Mind This organization is designed to look after the mental health of Black men.
September 10 is World Suicide Prevention Day. Use this toolkit to help reduce mental health stigma, promote wellness and acknowledge the mental health needs for family and friends. Inform your people about support available through the Crisis Text Line, and use the E.D.G.E. technique to help people support one another throughout the year.
The New Question Haunting Adoption At a glance, America’s shortage of adoptable babies may seem like a problem. But is adoption meant to provide babies for families, or families for babies?
Please purchase books from independent bookstores.
The Color of Love: A Story of a Mixed-Race Jewish Girl by Marra B. Gad
Black Men and Depression: Saving our Lives, Healing our Families and Friends by John Head
Bearing the Unbearable. This book is for anyone dealing with the traumatic death of a loved one.
Imitation of Life by Fannie Hurst. A bestseller in 1933, has played a vital role in ongoing conversations about race, femininity, and the American Dream which is still relevant today.
Black, White, Other: Biracial American Talk About Race and Identity by Lise Fundburg
>>FILMS AND MEDIA<<
Little White Lie A personal documentary about the power of telling the truth.
The Rachel Divide Rachel Dolezal, her family and her critics reckon with the aftermath of a national debate sparked by questions about her racial identity.

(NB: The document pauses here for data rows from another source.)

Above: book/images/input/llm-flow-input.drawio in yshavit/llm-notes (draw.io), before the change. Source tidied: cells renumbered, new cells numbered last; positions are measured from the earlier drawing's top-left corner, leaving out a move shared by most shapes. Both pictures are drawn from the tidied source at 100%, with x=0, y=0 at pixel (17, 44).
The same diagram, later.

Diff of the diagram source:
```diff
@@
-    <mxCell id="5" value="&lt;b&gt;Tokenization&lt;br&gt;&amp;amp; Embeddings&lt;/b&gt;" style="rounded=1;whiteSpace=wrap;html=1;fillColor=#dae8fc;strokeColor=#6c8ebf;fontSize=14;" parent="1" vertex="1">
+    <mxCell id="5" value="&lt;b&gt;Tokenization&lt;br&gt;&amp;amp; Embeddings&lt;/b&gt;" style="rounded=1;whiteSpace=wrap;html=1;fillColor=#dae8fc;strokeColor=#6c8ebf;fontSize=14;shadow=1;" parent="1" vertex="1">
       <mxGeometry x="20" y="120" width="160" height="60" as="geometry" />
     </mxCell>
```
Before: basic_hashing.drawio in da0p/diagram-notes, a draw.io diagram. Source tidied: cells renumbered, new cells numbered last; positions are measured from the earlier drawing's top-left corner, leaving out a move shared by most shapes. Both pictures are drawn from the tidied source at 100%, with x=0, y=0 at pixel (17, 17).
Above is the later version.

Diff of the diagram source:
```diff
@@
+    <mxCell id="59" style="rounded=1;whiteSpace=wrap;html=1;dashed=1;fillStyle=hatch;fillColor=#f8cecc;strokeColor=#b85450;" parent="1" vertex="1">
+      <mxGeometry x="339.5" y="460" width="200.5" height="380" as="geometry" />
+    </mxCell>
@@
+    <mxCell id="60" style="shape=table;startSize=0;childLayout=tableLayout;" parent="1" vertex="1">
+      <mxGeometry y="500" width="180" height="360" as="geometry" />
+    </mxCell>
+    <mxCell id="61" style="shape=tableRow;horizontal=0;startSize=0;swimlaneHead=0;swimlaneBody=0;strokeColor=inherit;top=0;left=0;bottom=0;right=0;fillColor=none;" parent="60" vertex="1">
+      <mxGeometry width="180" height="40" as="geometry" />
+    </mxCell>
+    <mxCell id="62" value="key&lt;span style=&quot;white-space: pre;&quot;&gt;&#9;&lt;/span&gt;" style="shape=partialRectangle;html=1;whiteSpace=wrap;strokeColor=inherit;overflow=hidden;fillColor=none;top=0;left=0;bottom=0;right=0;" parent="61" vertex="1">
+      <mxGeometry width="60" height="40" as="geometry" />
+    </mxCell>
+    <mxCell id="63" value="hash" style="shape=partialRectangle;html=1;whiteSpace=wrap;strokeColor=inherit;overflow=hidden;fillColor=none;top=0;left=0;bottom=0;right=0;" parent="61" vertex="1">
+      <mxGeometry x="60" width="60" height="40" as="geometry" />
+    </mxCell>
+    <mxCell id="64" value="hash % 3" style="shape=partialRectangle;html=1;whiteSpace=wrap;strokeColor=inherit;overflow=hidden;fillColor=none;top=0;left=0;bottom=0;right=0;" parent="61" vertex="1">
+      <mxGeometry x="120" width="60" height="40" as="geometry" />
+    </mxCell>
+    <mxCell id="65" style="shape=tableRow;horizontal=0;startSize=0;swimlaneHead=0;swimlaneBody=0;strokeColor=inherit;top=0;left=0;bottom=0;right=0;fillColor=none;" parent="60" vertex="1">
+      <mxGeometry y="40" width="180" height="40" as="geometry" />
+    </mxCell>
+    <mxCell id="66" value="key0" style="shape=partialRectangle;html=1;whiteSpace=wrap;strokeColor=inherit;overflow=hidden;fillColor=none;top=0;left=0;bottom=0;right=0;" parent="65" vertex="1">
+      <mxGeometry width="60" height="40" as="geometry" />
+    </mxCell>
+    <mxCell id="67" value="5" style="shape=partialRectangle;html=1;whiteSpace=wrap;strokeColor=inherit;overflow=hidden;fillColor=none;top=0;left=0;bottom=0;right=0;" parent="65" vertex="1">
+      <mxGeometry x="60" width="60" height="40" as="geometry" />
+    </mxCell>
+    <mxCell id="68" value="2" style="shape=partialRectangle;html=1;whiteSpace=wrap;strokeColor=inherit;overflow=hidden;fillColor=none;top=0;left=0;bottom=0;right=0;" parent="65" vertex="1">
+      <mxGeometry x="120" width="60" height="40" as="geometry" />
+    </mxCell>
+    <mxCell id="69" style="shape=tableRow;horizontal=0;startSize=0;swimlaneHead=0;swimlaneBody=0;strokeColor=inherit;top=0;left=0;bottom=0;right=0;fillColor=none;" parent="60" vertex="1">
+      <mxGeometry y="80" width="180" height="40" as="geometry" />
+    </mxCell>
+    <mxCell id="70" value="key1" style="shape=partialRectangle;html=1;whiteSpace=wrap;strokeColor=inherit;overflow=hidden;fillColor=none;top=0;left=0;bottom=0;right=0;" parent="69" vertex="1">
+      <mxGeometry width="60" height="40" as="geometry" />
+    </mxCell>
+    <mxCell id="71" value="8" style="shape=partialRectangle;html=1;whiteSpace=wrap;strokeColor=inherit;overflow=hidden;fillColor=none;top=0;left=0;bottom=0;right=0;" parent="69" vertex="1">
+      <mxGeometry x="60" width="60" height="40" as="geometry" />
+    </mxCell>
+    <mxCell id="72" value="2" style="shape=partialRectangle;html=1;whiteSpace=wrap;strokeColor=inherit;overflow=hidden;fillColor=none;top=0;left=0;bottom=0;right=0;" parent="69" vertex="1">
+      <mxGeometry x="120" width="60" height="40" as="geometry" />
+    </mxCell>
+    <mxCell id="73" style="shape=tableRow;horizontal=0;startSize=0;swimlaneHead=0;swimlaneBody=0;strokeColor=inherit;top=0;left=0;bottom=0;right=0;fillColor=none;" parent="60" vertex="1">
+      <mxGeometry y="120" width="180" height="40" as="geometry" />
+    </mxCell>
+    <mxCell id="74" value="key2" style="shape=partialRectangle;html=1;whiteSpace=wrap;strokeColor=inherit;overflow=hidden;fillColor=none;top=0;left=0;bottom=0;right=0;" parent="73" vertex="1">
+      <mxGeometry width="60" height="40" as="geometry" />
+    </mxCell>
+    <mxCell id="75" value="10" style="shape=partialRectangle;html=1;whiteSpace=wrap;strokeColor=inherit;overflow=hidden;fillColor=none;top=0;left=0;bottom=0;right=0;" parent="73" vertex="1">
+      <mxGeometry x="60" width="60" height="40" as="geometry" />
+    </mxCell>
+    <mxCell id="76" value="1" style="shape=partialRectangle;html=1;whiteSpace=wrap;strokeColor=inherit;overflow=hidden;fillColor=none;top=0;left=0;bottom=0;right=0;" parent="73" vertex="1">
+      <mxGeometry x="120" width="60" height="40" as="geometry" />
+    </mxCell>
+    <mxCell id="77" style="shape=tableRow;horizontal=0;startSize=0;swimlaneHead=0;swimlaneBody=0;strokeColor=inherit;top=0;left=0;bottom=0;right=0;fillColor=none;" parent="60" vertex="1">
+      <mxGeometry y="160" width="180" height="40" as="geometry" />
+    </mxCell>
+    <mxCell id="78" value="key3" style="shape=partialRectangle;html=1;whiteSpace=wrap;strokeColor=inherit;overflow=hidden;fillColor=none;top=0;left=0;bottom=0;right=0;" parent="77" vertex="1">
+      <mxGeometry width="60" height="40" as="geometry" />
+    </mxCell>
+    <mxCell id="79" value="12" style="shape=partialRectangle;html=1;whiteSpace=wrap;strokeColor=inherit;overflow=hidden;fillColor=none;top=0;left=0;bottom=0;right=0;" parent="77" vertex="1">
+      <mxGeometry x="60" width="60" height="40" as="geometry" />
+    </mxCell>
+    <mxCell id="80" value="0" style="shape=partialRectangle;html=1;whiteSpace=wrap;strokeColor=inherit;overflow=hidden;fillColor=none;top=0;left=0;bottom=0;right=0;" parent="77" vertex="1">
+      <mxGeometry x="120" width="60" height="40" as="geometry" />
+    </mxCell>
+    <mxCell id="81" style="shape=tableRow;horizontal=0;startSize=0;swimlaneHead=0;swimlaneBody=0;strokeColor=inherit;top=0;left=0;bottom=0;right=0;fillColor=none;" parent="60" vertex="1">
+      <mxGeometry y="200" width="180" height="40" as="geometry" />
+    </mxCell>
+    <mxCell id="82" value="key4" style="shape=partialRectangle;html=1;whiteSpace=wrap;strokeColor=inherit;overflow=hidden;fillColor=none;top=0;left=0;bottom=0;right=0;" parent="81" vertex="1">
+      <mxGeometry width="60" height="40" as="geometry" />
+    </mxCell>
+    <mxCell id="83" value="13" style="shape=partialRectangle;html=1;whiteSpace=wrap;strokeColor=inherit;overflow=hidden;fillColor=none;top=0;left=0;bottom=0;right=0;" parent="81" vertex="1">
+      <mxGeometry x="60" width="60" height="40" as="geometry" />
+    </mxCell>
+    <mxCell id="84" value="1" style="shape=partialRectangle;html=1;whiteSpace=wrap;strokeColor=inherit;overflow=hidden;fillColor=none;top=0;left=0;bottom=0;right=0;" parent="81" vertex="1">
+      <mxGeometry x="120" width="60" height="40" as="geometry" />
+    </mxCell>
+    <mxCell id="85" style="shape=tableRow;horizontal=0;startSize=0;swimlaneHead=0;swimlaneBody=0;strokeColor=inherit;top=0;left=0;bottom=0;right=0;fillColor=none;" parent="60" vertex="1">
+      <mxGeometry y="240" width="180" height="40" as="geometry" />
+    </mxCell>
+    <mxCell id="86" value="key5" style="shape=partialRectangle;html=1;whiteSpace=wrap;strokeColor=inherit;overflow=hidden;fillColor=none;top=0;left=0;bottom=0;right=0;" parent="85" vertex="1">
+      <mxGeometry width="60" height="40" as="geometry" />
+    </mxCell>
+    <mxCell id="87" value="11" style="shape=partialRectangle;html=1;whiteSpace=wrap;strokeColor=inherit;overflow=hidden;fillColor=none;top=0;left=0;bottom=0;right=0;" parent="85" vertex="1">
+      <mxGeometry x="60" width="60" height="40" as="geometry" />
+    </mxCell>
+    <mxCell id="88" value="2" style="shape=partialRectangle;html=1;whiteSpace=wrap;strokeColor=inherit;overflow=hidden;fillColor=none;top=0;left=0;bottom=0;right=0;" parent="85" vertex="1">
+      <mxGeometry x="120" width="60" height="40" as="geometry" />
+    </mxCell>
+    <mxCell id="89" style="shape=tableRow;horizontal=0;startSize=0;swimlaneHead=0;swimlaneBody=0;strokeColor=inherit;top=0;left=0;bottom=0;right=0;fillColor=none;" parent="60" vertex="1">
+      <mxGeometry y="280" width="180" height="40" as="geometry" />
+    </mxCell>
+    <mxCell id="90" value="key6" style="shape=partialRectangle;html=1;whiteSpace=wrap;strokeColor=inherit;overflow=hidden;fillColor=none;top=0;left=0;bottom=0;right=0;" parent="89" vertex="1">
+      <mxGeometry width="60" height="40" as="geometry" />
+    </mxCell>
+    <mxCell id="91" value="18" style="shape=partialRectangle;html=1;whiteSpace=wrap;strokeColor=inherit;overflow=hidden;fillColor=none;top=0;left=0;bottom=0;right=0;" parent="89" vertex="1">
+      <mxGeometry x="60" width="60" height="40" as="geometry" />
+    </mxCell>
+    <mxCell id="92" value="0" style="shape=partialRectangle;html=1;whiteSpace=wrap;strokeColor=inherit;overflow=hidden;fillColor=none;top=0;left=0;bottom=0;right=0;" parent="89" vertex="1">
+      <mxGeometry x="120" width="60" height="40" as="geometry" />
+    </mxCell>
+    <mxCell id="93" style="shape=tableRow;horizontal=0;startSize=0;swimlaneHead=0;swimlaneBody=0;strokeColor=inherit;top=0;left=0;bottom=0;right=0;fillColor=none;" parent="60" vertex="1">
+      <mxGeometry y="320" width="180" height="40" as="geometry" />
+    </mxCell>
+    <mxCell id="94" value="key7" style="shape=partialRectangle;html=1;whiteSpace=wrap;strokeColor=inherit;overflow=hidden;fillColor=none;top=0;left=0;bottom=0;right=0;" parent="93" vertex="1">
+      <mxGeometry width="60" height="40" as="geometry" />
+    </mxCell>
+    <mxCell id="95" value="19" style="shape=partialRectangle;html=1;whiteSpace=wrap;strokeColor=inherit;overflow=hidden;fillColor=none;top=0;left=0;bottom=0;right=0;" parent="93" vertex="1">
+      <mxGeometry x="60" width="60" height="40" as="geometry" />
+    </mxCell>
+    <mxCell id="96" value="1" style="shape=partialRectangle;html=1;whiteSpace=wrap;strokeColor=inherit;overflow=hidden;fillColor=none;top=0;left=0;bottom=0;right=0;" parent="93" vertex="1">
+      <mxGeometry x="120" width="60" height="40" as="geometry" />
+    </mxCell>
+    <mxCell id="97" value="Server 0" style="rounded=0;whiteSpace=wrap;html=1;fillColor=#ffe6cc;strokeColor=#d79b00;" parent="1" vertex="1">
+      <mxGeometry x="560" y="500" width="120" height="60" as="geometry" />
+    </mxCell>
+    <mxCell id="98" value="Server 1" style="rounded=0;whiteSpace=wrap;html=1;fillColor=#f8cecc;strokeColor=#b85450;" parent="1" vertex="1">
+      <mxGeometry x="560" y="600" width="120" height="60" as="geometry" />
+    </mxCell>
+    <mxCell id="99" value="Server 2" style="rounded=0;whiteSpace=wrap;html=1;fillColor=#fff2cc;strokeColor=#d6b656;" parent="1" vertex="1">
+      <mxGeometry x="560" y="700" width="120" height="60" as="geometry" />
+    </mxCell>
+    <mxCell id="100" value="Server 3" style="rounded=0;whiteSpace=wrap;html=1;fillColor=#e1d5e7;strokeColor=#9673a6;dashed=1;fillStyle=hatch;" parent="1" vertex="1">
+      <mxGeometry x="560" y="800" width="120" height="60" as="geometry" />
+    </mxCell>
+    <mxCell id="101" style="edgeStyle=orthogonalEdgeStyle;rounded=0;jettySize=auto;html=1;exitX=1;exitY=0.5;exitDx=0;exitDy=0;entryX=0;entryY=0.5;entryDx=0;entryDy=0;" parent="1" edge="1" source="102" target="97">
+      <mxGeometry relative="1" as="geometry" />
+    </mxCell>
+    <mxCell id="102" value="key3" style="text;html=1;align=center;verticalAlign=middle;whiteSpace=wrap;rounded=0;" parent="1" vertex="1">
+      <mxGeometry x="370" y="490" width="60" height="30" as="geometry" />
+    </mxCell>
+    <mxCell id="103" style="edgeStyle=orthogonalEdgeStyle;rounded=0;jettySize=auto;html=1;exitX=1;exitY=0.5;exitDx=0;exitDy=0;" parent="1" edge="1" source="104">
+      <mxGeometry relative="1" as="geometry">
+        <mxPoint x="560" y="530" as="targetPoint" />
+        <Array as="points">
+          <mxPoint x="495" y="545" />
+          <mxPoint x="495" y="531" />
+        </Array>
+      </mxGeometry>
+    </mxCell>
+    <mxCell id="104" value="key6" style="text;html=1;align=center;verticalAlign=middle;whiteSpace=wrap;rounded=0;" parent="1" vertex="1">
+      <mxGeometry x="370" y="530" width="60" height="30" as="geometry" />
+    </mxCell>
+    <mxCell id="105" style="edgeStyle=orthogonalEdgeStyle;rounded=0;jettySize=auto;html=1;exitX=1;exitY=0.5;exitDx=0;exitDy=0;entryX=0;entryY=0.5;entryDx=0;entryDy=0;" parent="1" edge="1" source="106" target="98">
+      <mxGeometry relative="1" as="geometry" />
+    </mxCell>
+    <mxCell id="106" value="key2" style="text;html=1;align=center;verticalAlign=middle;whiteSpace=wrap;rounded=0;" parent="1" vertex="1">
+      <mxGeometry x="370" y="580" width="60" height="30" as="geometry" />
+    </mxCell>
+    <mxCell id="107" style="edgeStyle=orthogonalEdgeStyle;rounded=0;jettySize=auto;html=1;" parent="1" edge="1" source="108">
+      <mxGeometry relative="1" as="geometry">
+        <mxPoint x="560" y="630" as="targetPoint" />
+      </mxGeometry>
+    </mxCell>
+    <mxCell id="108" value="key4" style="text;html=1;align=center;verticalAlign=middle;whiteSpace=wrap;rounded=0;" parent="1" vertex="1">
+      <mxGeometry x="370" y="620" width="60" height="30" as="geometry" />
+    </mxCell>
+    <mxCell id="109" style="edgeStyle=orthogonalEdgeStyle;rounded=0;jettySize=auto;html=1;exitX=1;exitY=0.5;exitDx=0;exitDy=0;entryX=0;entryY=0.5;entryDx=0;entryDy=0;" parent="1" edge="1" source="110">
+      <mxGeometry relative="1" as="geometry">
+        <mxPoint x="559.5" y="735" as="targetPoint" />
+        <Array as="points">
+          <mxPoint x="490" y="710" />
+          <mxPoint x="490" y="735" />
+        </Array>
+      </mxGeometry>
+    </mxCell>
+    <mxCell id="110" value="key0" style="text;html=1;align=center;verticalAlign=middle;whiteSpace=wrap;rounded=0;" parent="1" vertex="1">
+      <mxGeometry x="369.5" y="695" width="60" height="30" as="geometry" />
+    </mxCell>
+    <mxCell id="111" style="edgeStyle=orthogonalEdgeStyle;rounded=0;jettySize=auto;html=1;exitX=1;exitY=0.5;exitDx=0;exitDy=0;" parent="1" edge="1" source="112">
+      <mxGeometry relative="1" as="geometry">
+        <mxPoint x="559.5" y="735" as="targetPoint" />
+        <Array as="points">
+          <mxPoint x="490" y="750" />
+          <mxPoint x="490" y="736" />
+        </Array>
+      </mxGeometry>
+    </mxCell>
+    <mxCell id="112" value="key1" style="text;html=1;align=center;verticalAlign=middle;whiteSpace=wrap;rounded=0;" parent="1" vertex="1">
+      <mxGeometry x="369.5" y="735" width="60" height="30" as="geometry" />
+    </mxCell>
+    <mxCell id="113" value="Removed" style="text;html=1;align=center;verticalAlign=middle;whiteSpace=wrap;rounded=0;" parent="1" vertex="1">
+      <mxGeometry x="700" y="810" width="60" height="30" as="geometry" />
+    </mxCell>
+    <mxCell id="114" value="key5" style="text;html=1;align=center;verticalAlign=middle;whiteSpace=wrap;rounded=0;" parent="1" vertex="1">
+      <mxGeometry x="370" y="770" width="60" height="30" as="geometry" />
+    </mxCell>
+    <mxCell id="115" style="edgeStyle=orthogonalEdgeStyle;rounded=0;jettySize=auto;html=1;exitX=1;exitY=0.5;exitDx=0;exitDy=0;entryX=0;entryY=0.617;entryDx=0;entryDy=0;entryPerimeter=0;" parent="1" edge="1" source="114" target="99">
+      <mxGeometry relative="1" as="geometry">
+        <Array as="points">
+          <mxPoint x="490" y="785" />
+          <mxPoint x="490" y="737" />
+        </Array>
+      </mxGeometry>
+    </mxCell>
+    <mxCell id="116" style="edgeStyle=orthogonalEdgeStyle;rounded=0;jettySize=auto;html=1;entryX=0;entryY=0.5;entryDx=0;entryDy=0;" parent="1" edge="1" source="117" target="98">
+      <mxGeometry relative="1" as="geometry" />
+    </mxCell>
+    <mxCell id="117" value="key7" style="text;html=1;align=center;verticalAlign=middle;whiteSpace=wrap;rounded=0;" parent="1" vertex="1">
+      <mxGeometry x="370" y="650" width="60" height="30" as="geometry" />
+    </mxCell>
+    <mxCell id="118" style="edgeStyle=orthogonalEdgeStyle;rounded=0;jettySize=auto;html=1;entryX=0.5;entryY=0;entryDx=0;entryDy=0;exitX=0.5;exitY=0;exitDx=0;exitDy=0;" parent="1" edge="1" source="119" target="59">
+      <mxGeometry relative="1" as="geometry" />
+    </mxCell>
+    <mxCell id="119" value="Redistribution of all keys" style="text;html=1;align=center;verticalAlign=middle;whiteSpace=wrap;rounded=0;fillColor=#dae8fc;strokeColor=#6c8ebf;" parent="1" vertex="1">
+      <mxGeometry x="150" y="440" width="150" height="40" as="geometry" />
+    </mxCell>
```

Imitation of Life (Trailer) Living a lie is a poor substitute for living the truth – sometimes it takes the harsh realities of life to help us discover who we truly are. Two widows and their troubled daughters struggle to find true happiness amidst racial prejudice. Lora, a single white mother whose Hollywood starlet ambitions come at the expense of any meaningful relationship with her daughter, Susie. Lora’s black housekeeper, Annie, has troubles of her own as she faces the rejection of her own fair-skinned daughter, Sarah Jane, who abandons her heritage for a chance to be accepted as white. As years of selfishness and denial pass, tragedy strikes and forces the women to come to terms with their own identities.
How to stop binge eating. Binge eating can be an uncomfortable feeling and sometimes feels out of our control. Explore some tips to better understand and overcome this pattern of behavior.
Note: Obviously these phrases are very racist, but the history is interesting.
Badunkadunk: Large butt
Badinkadink: Small butt
Coon: noun, a black person. This form is believed to have shown up in English in the 1800s, although a lead character in the colonial comic opera “The Disappointment” from the 1740s is a black man named Raccoon. It’s believed that the origin of the slur could be from the Portuguese barracoos, “building constructed to hold slaves for sale.” (1837)
This racial slur was also popularized by George Washington Dixon, an actor and newspaper editor who was widely known for his blackface performances during Andrew Jackson’s administration and through the early- to mid-1800s. His most popular blackface performances included the songs “Zip Coon” (which you can listen to here or find the lyrics here) and “Coal Black Rose” (listen here), both sung by other performers.
High Yellow: denoting a black person with a very light complexion.
Oreo Cookie: noun, plural O·re·os. Slang: Disparaging and Offensive. a Black person who is regarded as having adopted the attitudes, values, and behavior thought to be characteristic of middle-class white society, often at the expense of his or her own heritage.
Redbone is a term historically used in much of the southern United States to denote a multiracial individual or culture.
Vanilla wafer: noun, Slang: Disparaging and Offensive. a white person who has demonstrated an understanding of the African-American experience and who can be trusted by people of color. A genuinely non-racist person of white-European descent. He’s ok; he’s a vanilla wafer: golden brown and too sweet to be a cracker. She’s got my back; she ain’t really white, she’s a vanilla wafer.